7:27 PM, Thursday July 22nd 2021
Starting with your organic forms, these are coming along pretty well. The lines are confident but there are a few things to keep an eye on:
I'm seeing alot of pinching and swelling here. Make sure you're sticking to the characteristics of a simple sausage as explained in the instructions. They're not that far off, but i think you're straying from them consistently enough that it looks like you weren't aware of this. Remember, sausages are supposed to be two balls connected by a tube of consistent width.
Your contour curves have their degrees all the same. Remember that, as discussed in the lesson 1 ellipses video that these should get wider as it moves away from the viewer along the sausage form.
Moving onto your insect constructions, overall I think you've done a pretty good job on them. I'm pleased to see that you're building these solid three dimensional forms in phases, defining how these forms sit in space and their relationships among one another. There are a few things I want to call out though.
Starting with this ant you showed, I've marked in red where you attempted to extend the silhouette by adding flat open shapes on its head.
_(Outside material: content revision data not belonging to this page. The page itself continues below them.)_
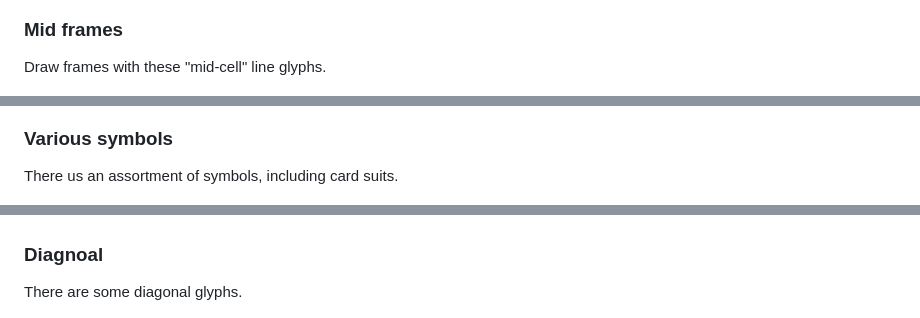
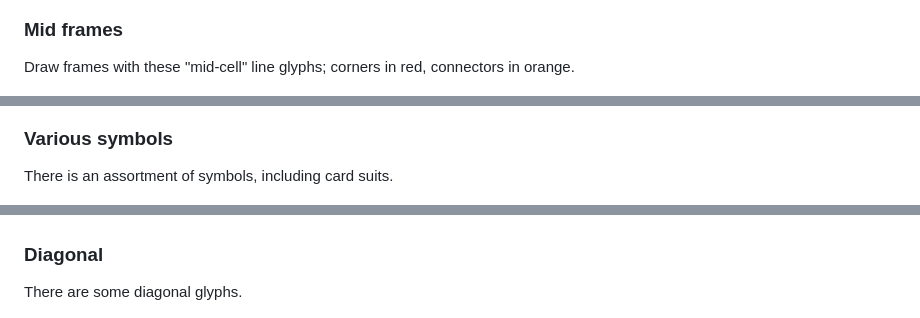
Before and after one commit to maarten-pennings/howto, a Markdown page: c64chars/readme.md, 3 parts joined by grey strips. GitHub-like rendering.

```diff
--- a/c64chars/readme.md
+++ b/c64chars/readme.md
@@ -144,7 +145,7 @@ there are some duplicates.
 
 ### Mid frames
 
-Draw frames with these "mid-cell" line glyphs.
+Draw frames with these "mid-cell" line glyphs; corners in red, connectors in orange.
 
 ![Mid frame](c64fontromhi-9midframe.png)
 
@@ -158,12 +159,12 @@ Draw different style of frames with these glyphs.
 
 ### Various symbols
 
-There us an assortment of symbols, including card suits.
+There is an assortment of symbols, including card suits.
 
 ![Symbols](c64fontromhi-11symbols.png)
 
 
-### Diagnoal
+### Diagonal
 
 There are some diagonal glyphs.
 
```
Also changed, not shown: other parts of c64chars/readme.md (+28 -27 lines), c64chars/c64fontromhi-6horfill.png, 1 other file.
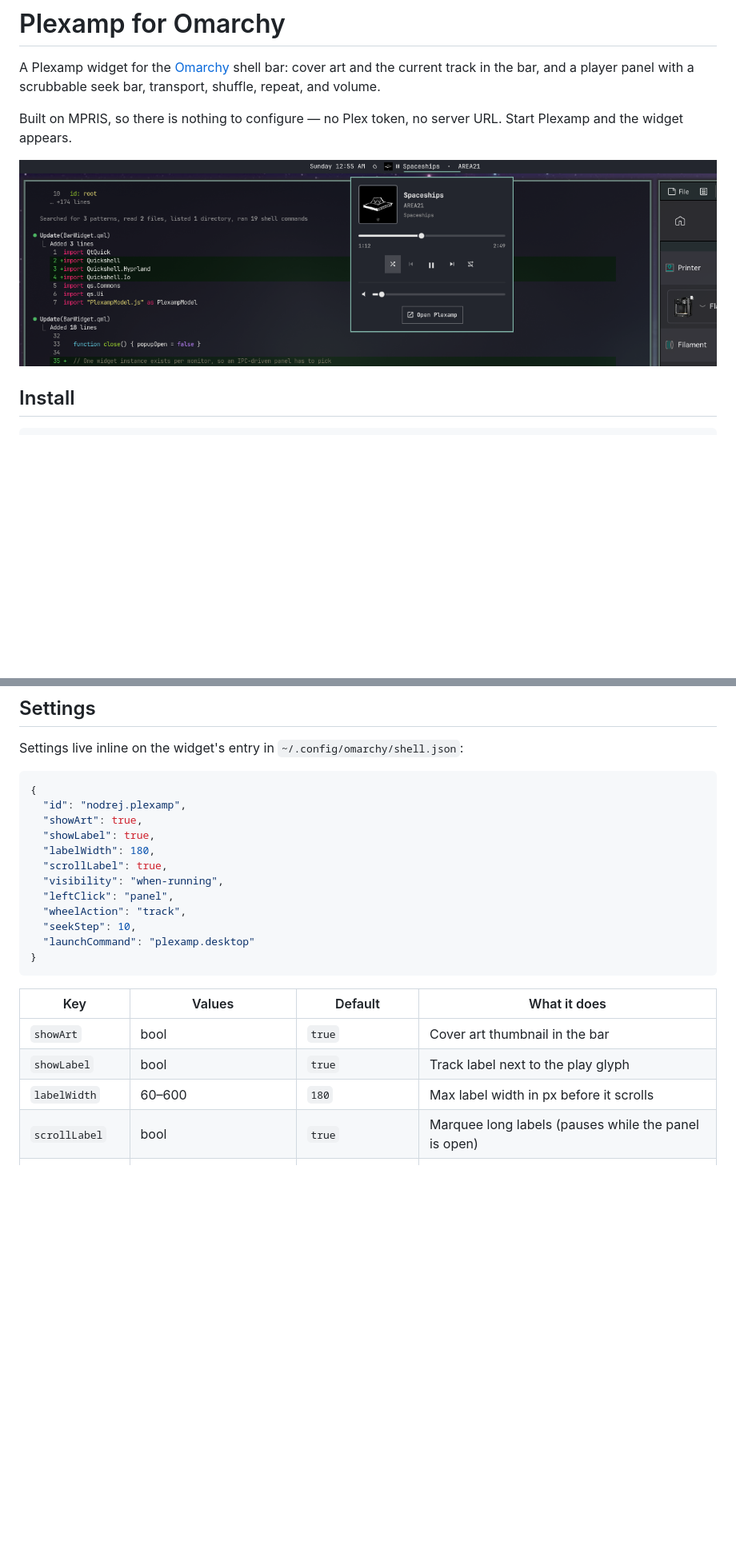
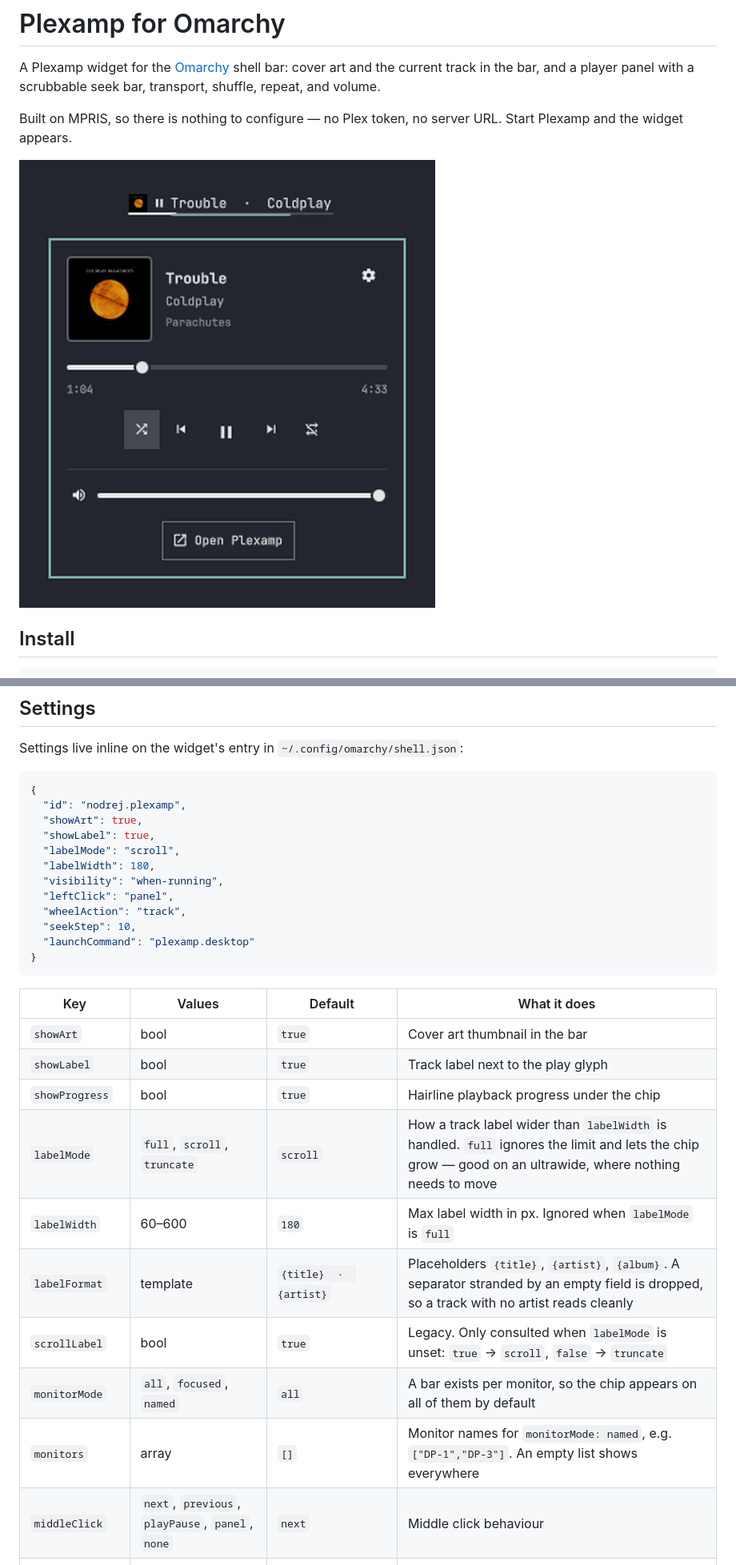
Before and after one commit to nodrej/omarchy-plexamp, a Markdown page: README.md, 2 parts joined by grey strips. Shown at 80% size. Rendered like a GitHub page; pictures changed too: preview.png; blank space fills up the shorter version.

```diff
--- a/README.md
+++ b/README.md
@@ -59,8 +59,8 @@ Settings live inline on the widget's entry in `~/.config/omarchy/shell.json`:
   "id": "nodrej.plexamp",
   "showArt": true,
   "showLabel": true,
+  "labelMode": "scroll",
   "labelWidth": 180,
-  "scrollLabel": true,
   "visibility": "when-running",
   "leftClick": "panel",
   "wheelAction": "track",
@@ -73,8 +73,14 @@ Settings live inline on the widget's entry in `~/.config/omarchy/shell.json`:
 |---|---|---|---|
 | `showArt` | bool | `true` | Cover art thumbnail in the bar |
 | `showLabel` | bool | `true` | Track label next to the play glyph |
-| `labelWidth` | 60–600 | `180` | Max label width in px before it scrolls |
-| `scrollLabel` | bool | `true` | Marquee long labels (pauses while the panel is open) |
+| `showProgress` | bool | `true` | Hairline playback progress under the chip |
+| `labelMode` | `full`, `scroll`, `truncate` | `scroll` | How a track label wider than `labelWidth` is handled. `full` ignores the limit and lets the chip grow — good on an ultrawide, where nothing needs to move |
+| `labelWidth` | 60–600 | `180` | Max label width in px. Ignored when `labelMode` is `full` |
+| `labelFormat` | template | `{title}  ·  {artist}` | Placeholders `{title}`, `{artist}`, `{album}`. A separator stranded by an empty field is dropped, so a track with no artist reads cleanly |
+| `scrollLabel` | bool | `true` | Legacy. Only consulted when `labelMode` is unset: `true` → `scroll`, `false` → `truncate` |
+| `monitorMode` | `all`, `focused`, `named` | `all` | A bar exists per monitor, so the chip appears on all of them by default |
+| `monitors` | array | `[]` | Monitor names for `monitorMode: named`, e.g. `["DP-1","DP-3"]`. An empty list shows everywhere |
+| `middleClick` | `next`, `previous`, `playPause`, `panel`, `none` | `next` | Middle click behaviour |
 | `visibility` | `when-running`, `when-playing`, `always` | `when-running` | When the chip shows. `always` turns it into a launcher while Plexamp is closed |
 | `leftClick` | `panel`, `playPause` | `panel` | What left click does; right click takes the other one |
 | `wheelAction` | `track`, `volume`, `none` | `track` | Scroll wheel behaviour |
```
Also changed, not shown: other parts of README.md (+8 -9 lines), CHANGELOG.md (+23 -1 lines), 5 other files.
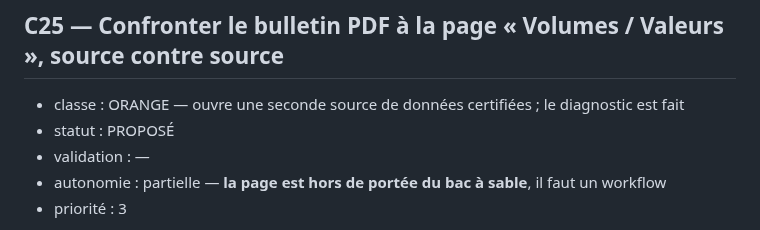
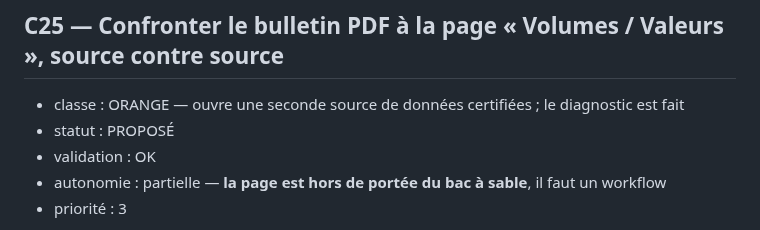
Before and after one commit to armelrosario-sys/brvm-data-pipeline, a Markdown page: CHANTIERS.md, the part around the change. Drawn GitHub-style.

Commit message:
Update validation status to 'OK' in CHANTIERS.md

```diff
--- a/CHANTIERS.md
+++ b/CHANTIERS.md
@@ -1429,7 +1429,7 @@ et l'autotest de `collecte/avis_brvm.py` porte les cas de la liste.
 
 - classe : ORANGE — ouvre une seconde source de données certifiées ; le diagnostic est fait
 - statut : PROPOSÉ
-- validation : —
+- validation : OK
 - autonomie : partielle — **la page est hors de portée du bac à sable**, il faut un workflow
 - priorité : 3
 
```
Instead, if we want to change what's already there, we should introduce other three dimensional forms and establish the relationships between the additional masses either by defining the intersection with contour lines (as mentioned in lesson 2's form intersections) or by having them wrap around one another, where the presence of one form displaces the other. You can see this in practice in this beetle horn demo and this ant head demo.
I also recommend you look at the two demos on the top of the informal demos page, specifically the shrimp demo and lobster demo. These show how we can build up the insects in stages and see how the additional forms sit in space. This is all about accepting that everything we see is three dimensional and getting the viewer to believe in the lie we are trying to create.
Moving onto the topic of legs, I noticed you seemed to employ different strategies here. While not uncommon for students to be aware about the basic properties of the sausage method, but instead they decide not to adhere to them because the legs they're looking at don't actually look like a chain of sausages to them. In your case though, it seemed like you were aware but simply strayed alot.
These are challenges we must deal with because usually we have situations that lean too far on one side or the other, either something being solid but stiff, or gestural but flat. The sausage method as a base structure allows us to capture the solidity with the gestural nature of legs. Once in place, we can lay in additional masses to convey the complexities as shown here, here, this ant's leg, and even in this dog's leg. This'll become relevant coming into the next lesson.
Lastly, there is an issue with your line weight. Specifically, on this beetle and on this fly. I'm seeing heavier marks along their silhouette. Remember that line weight shouldn't be used loosely like that. It's a tool with a specific use, meant to be applied locally to clarify overlaps of one object over another.
While there is a good deal to keep in mind here, i think it's fine if i marked this as complete. Just make sure you're applying these principles moving forward.